Rear Admiral James Parkin, Royal Navy Director Develop, whose team planned and led the trial said: “The Mojave trial is a European first – the first time that a remotely piloted air system of this size has operated to and from an aircraft carrier outside the US.
“The success of this trial heralds a new dawn in how we conduct maritime aviation and is another exciting step in the evolution of the Royal Navy’s carrier strike group into a mixed crewed and uncrewed fighting force.”
Royal Navy Second Sea Lord Vice Admiral Martin Connell said embracing autonomy “is the next logical step to ensuring that the Royal Navy can continue to fight and win in an increasingly complex operating environment.”
He continued: “With so many international partners interested in the results of these Mojave trials on board HMS Prince of Wales, I am delighted that we are taking the lead in such exciting and important work to unlock the longer-term potential of the aircraft carrier and push it deep into the 21st Century as a highly potent striking capability.”
Produced by US company General Atomics Aeronautical Systems, Mojave is capable of performing numerous long endurance missions from medium altitude.

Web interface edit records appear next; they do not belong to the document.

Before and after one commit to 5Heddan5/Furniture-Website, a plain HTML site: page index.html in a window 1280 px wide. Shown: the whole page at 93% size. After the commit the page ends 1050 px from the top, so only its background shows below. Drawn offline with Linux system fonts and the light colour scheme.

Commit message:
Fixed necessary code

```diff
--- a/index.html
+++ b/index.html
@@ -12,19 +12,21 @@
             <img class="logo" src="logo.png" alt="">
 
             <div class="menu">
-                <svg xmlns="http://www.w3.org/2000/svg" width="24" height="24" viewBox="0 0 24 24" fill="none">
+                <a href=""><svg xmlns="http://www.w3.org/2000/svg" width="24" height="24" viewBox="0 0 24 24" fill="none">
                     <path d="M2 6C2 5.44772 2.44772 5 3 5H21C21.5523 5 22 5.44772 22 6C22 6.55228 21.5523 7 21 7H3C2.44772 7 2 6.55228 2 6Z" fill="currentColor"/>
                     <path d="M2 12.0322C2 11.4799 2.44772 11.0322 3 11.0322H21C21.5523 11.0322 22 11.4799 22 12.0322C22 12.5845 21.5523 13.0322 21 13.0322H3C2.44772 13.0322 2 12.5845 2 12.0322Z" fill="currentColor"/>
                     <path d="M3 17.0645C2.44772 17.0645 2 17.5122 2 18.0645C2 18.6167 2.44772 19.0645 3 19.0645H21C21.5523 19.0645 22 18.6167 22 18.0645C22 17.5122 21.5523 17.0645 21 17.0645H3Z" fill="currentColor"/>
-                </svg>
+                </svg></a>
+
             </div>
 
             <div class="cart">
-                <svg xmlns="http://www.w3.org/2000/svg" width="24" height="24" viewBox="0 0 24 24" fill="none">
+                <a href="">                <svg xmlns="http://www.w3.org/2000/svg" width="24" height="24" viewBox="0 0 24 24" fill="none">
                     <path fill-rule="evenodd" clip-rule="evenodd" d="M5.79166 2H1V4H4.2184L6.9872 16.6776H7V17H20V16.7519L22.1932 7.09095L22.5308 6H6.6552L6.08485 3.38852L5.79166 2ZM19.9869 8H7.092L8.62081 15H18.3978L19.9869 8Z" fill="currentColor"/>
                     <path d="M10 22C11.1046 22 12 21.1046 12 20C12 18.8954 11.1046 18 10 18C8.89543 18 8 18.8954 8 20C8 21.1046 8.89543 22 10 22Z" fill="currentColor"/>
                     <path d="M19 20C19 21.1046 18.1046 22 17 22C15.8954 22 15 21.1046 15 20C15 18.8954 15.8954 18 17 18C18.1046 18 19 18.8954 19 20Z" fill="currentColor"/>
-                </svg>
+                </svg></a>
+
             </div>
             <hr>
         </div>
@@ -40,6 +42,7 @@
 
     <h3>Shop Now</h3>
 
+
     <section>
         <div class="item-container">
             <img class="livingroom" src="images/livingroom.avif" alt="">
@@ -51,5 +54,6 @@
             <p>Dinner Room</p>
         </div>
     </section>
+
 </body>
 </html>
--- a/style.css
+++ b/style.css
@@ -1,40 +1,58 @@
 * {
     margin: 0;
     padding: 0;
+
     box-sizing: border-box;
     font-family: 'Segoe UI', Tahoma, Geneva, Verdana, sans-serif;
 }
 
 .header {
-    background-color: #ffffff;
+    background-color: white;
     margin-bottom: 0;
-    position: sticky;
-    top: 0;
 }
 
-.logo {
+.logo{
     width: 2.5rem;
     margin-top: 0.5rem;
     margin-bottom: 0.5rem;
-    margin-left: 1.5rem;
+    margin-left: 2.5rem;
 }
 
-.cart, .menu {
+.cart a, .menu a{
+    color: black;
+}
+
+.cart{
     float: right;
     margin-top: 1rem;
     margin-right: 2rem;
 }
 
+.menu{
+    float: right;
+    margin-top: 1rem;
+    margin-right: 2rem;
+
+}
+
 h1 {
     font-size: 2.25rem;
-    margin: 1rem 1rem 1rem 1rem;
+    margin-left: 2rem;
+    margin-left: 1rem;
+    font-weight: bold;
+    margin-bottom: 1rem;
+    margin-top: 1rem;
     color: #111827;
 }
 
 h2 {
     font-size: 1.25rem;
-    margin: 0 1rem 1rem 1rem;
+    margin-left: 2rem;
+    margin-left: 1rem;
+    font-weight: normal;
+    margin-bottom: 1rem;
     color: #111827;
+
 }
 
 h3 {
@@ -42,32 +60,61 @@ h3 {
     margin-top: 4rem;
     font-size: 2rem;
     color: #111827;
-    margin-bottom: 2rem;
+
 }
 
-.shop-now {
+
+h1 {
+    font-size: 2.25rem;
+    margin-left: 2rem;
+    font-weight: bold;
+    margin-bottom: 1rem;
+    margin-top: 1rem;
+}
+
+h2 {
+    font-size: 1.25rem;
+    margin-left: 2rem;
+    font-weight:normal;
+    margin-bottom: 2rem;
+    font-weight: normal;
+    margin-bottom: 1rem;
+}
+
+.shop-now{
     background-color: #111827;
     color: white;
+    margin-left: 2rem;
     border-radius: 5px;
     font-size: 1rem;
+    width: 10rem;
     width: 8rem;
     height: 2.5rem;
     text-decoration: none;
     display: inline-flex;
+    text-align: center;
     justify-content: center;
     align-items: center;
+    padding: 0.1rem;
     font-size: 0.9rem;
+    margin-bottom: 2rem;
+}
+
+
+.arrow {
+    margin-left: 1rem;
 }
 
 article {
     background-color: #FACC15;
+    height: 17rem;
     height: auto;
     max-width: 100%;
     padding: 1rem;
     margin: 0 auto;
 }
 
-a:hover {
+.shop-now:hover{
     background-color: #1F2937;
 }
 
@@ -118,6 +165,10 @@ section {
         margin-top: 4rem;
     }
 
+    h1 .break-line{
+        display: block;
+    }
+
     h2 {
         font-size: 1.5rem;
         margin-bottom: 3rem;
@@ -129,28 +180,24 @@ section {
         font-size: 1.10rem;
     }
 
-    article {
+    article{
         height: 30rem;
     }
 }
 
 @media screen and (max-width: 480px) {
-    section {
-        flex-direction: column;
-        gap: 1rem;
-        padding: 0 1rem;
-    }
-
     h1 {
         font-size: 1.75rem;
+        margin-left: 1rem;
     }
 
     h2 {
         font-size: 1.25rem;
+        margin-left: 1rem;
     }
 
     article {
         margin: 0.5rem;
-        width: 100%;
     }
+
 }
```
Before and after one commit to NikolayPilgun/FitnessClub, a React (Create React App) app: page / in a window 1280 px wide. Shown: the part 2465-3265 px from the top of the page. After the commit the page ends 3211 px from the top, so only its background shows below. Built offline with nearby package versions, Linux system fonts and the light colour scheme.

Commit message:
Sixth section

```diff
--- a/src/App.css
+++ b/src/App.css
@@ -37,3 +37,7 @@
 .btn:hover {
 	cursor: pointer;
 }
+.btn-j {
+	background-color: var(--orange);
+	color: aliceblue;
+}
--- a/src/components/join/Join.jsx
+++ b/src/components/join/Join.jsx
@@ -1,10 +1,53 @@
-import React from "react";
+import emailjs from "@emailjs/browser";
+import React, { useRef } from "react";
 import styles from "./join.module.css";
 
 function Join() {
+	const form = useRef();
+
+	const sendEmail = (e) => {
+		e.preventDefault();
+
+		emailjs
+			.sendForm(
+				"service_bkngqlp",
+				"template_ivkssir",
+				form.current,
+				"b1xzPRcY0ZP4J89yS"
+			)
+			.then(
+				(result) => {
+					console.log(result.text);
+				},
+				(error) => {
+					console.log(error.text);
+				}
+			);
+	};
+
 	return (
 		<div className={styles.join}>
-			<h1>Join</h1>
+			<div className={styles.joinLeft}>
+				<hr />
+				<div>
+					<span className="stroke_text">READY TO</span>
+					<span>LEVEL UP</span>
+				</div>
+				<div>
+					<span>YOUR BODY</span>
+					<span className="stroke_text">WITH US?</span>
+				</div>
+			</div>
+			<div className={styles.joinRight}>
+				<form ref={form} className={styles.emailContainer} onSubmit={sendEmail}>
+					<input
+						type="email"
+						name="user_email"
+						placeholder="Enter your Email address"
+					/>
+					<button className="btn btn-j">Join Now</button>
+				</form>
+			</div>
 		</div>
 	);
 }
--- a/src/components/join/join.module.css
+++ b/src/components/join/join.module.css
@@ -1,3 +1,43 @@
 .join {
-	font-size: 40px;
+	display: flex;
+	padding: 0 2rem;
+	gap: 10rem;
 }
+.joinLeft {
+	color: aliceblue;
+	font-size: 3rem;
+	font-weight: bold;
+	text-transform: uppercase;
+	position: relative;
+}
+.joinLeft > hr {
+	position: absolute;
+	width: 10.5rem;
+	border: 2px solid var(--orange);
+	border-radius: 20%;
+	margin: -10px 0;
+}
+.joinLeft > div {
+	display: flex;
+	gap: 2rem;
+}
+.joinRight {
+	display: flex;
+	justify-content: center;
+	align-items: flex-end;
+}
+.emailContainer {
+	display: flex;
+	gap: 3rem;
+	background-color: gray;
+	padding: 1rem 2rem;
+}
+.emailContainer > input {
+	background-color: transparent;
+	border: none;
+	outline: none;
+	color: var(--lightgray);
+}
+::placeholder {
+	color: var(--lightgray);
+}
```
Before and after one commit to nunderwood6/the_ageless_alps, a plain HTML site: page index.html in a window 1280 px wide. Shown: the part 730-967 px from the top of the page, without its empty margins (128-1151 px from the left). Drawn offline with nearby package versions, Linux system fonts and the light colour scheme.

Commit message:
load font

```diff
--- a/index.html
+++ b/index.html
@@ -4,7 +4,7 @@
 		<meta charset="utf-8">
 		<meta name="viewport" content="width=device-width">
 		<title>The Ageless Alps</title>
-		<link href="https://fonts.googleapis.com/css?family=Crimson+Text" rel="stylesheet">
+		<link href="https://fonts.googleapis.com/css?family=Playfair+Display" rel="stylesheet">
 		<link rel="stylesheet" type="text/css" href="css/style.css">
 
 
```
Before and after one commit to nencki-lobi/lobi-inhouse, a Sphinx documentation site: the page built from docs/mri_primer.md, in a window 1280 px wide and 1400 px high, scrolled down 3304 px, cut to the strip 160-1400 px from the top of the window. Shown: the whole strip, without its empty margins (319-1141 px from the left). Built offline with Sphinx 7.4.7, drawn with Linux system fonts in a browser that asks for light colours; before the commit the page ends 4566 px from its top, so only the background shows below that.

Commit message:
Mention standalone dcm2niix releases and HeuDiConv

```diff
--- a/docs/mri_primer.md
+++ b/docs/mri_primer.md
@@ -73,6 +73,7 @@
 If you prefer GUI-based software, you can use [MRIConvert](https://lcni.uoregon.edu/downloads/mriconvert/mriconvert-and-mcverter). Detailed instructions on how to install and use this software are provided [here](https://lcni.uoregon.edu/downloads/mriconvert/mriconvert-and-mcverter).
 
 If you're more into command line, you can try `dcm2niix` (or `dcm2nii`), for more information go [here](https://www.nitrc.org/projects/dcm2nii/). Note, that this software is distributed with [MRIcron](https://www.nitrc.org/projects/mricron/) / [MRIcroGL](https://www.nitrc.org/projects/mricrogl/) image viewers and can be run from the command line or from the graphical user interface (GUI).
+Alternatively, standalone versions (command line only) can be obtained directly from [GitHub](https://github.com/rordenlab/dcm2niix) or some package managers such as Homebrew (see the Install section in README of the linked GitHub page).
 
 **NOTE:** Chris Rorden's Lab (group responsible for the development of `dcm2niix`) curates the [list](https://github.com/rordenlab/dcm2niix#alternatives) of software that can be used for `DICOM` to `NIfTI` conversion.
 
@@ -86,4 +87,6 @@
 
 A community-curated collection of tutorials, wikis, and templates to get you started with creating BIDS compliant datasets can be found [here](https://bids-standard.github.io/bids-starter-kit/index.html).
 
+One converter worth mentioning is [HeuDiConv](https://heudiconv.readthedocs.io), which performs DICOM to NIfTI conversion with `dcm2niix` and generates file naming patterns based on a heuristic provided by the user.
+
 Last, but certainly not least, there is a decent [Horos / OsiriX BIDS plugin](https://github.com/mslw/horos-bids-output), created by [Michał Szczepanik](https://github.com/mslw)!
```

It is from the same family of aircraft as the Royal Air Force’s new Protector RG Mk1 – such ‘medium altitude long endurance’ remotely piloted aircraft are capable of conducting long-range surveillance and strike missions.